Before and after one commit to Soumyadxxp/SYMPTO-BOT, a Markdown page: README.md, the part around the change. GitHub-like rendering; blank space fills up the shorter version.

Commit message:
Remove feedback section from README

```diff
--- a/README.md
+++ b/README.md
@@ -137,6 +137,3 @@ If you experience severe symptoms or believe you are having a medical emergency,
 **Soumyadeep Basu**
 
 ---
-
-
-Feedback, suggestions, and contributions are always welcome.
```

....

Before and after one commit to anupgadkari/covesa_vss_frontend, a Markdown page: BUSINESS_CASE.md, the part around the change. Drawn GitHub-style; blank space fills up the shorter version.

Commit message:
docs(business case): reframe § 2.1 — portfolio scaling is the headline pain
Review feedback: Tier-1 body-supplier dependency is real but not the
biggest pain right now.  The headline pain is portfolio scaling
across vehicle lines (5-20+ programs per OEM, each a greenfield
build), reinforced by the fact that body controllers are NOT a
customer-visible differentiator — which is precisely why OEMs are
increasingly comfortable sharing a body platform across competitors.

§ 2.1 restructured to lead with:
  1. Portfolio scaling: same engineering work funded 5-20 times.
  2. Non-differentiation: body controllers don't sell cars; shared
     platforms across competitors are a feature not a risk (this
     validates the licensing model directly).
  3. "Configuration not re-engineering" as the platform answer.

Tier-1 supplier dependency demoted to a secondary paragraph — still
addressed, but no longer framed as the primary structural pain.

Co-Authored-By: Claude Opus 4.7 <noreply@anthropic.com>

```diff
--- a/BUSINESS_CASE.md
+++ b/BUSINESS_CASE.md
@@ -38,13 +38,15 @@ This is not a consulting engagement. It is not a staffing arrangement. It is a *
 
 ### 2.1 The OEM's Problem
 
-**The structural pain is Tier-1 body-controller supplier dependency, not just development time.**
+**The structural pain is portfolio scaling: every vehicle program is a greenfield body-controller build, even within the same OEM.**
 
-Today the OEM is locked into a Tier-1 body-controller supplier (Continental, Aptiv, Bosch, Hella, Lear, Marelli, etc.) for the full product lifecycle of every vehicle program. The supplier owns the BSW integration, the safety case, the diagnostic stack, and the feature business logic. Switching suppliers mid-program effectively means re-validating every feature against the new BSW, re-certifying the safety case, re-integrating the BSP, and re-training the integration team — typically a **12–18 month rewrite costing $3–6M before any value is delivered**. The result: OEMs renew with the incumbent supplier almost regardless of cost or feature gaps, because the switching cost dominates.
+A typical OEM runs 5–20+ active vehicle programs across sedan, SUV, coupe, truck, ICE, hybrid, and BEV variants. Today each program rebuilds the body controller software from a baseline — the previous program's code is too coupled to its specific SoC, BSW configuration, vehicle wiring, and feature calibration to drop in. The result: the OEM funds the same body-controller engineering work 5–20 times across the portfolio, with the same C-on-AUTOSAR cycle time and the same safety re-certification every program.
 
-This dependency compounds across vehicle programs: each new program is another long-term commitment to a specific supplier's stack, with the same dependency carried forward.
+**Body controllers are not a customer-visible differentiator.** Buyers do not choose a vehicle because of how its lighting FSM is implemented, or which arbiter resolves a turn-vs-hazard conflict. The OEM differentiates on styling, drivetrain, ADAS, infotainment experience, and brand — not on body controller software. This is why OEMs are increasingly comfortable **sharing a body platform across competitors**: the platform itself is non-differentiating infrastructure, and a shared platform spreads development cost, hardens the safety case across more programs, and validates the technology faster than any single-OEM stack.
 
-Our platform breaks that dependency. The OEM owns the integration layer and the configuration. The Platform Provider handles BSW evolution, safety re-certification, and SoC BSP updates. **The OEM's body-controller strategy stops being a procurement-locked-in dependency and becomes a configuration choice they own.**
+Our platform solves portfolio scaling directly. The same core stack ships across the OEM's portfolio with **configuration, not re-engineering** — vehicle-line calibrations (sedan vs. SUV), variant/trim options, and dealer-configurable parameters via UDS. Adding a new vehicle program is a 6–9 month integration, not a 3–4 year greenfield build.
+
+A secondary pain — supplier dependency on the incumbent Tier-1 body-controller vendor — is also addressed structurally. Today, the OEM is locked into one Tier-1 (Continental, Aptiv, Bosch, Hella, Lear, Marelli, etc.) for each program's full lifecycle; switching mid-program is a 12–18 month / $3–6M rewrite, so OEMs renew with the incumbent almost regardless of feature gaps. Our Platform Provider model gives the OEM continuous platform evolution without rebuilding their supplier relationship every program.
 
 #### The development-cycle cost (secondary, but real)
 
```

....

Task requirements: Your answer should consist of copies of the lines above that include the string "README".

Exercise output:
Before and after one commit to Soumyadxxp/SYMPTO-BOT, a Markdown page: README.md, the part around the change. GitHub-like rendering; blank space fills up the shorter version.
Remove feedback section from README
--- a/README.md
+++ b/README.md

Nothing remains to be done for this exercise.